Eerily Familiar

by , Oct 2, 2006 | 5:59 am

So Party’s pulling out, and so is PokerStars … Pacific Poker is out but Paradise Poker is staying put (for now). Is it just me, or does all this remind you a lot of the (temporary) implosion of the Dallas poker scene earlier this year?

More on the online poker “crisis” here.

8 Comments to “Eerily Familiar”

  1. Uncle Ray

    So… where does that leave you in the PartyPokerPicture? Overseas? Out? Lobbying in the states?

  2. Tagg

    So, does this mean that the WSOP main event field shrinks back down to 2002-era sizes, or are we going to see a run of twenty consecutive wins by 21 year old Scandinavian kids whose governments are a little more reasonable?

  3. TheActorTony

    Putting a casino in Reunion Arena is looking better and better, ain’t it? I hope Winstar and Choctaw are ready for all of the new business they are about to receive.

  4. jeh

    Maybe Party, Tilt, Bodog, Stars, Paradise, UB, etc., should have spent more on lobbyists and less on marketing at the WSOP. The budget that Party must have spend on all those “Monster” ads everywhere alone surely could have bought at least a dozen senators.

  5. Bob

    I’m going to have to actually read the bill, but, from what I can gather, the law prohibits banks and credit cards from paying online gambling sites.

    Well, since it is a U.S. law, it only restricts U.S. banks, etc.
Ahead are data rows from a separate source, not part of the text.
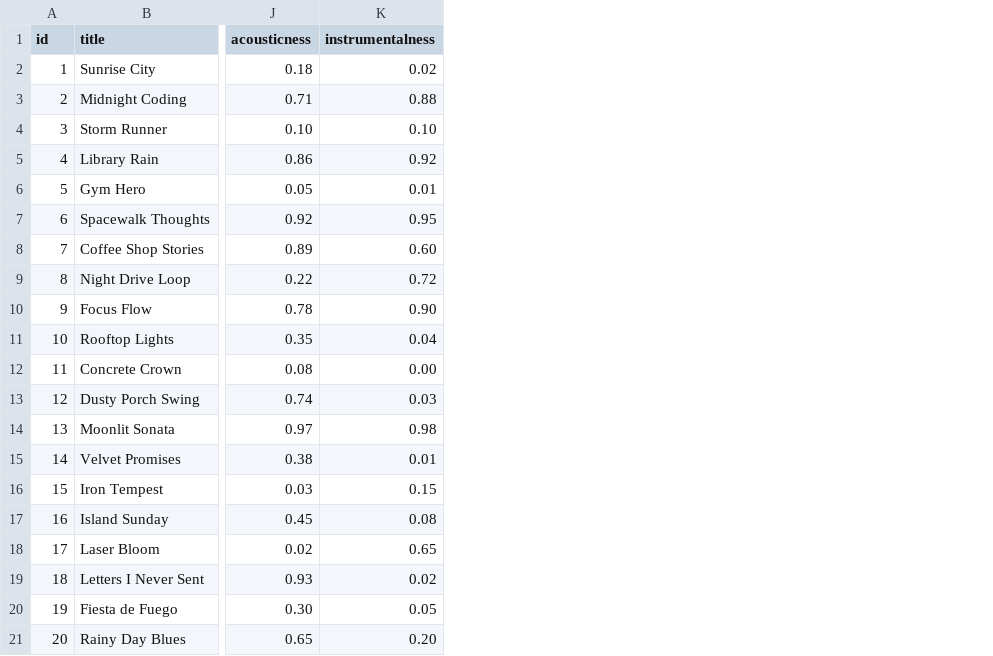
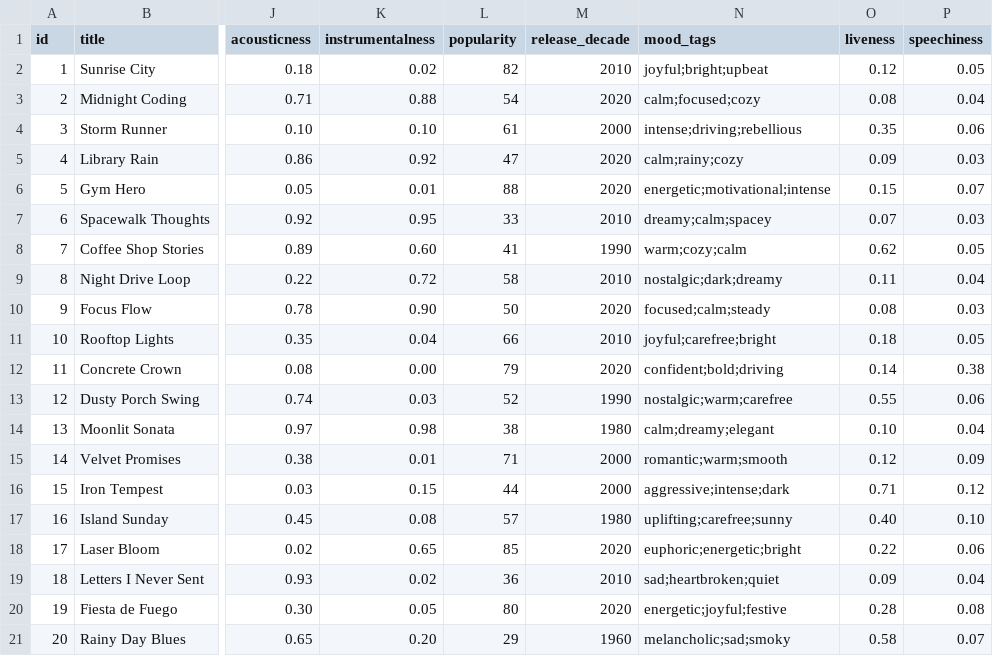
Before and after one commit to stimalsina141/codepath-project-3, a CSV file: data/songs.csv, drawn as a sheet; only a part is shown, gaps mark what is left out; the diff names each change by its address in the sheet, - before the commit and + after, or states it on an @@ line.

Commit message:
add advanced song features and Strategy-based scoring modes

```diff
--- a/data/songs.csv
+++ b/data/songs.csv
+column L (popularity), rows 2-21: 82 | 54 | 61 | 47 | 88 | 33 | 41 | 58 | 50 | 66 | 79 | 52 | 38 | 71 | 44 | 57 | 85 | 36 | 80 | 29
+column M (release_decade), rows 2-21: 2010 | 2020 | 2000 | 2020 | 2020 | 2010 | 1990 | 2010 | 2020 | 2010 | 2020 | 1990 | 1980 | 2000 | 2000 | 1980 | 2020 | 2010 | 2020 | 1960
+column N (mood_tags), rows 2-21: joyful;bright;upbeat | calm;focused;cozy | intense;driving;rebellious | calm;rainy;cozy | energetic;motivational;intense | dreamy;calm;spacey | warm;cozy;calm | nostalgic;dark;dreamy | focused;calm;steady | joyful;carefree;bright | confident;bold;driving | nostalgic;warm;carefree | calm;dreamy;elegant | romantic;warm;smooth | aggressive;intense;dark | uplifting;carefree;sunny | euphoric;energetic;bright | sad;heartbroken;quiet | energetic;joyful;festive | melancholic;sad;smoky
+column O (liveness), rows 2-21: 0.12 | 0.08 | 0.35 | 0.09 | 0.15 | 0.07 | 0.62 | 0.11 | 0.08 | 0.18 | 0.14 | 0.55 | 0.10 | 0.12 | 0.71 | 0.40 | 0.22 | 0.09 | 0.28 | 0.58
+column P (speechiness), rows 2-21: 0.05 | 0.04 | 0.06 | 0.03 | 0.07 | 0.03 | 0.05 | 0.04 | 0.03 | 0.05 | 0.38 | 0.06 | 0.04 | 0.09 | 0.12 | 0.10 | 0.06 | 0.04 | 0.08 | 0.07
```
Also changed, not shown: 5 other files.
So, my question is, what is to stop you from opening an account by sending a money order to an offshore bank, and settling your online gambling activity that way?

    There has already been some discussion about how WTO treaties to which we have committed may invalidate the restrictions.

    Again, I’m going to have to read the bill (googling the .gov sites now…).


  6. Bob

    BTW… the bill is H.R.4954

    Good luck trying to find the specific section…

  7. jeh

    It’s secs. 801-803. It starts at page 213 of the conference report of the Port bill. But I agree with your initial read. There’s going to be a lot of business opening up for London-based banks soon. But there’s too much panic in the herd right now for many to realize that this isn’t really much of a hurdle. Any large British bank could easily hurdle this, since the Fed isn’t going to prohibit Barclay’s or Lloyd’s from EFT’s into US bank accounts. It’s just one more step, no big deal. IMHO.

  8. Bob

    I read the sections, and it’s a shoddy piece of law-making (surprise, surprise). The vagueness alone makes it unenforcable.

    US banks can’t send funds for “illegal internet gambling”, yet, it doesn’t define precisely what “illegal internet gambling” is (just that it ain’t horseracing, who obviously paid the right people to get the exemption).

    And, you have 270 days from the date of signing? Seems like plenty of time to get those off-shore accounts set up (or for the online sites to set up their own banks). The Caymans and the Swiss gotta be loving this…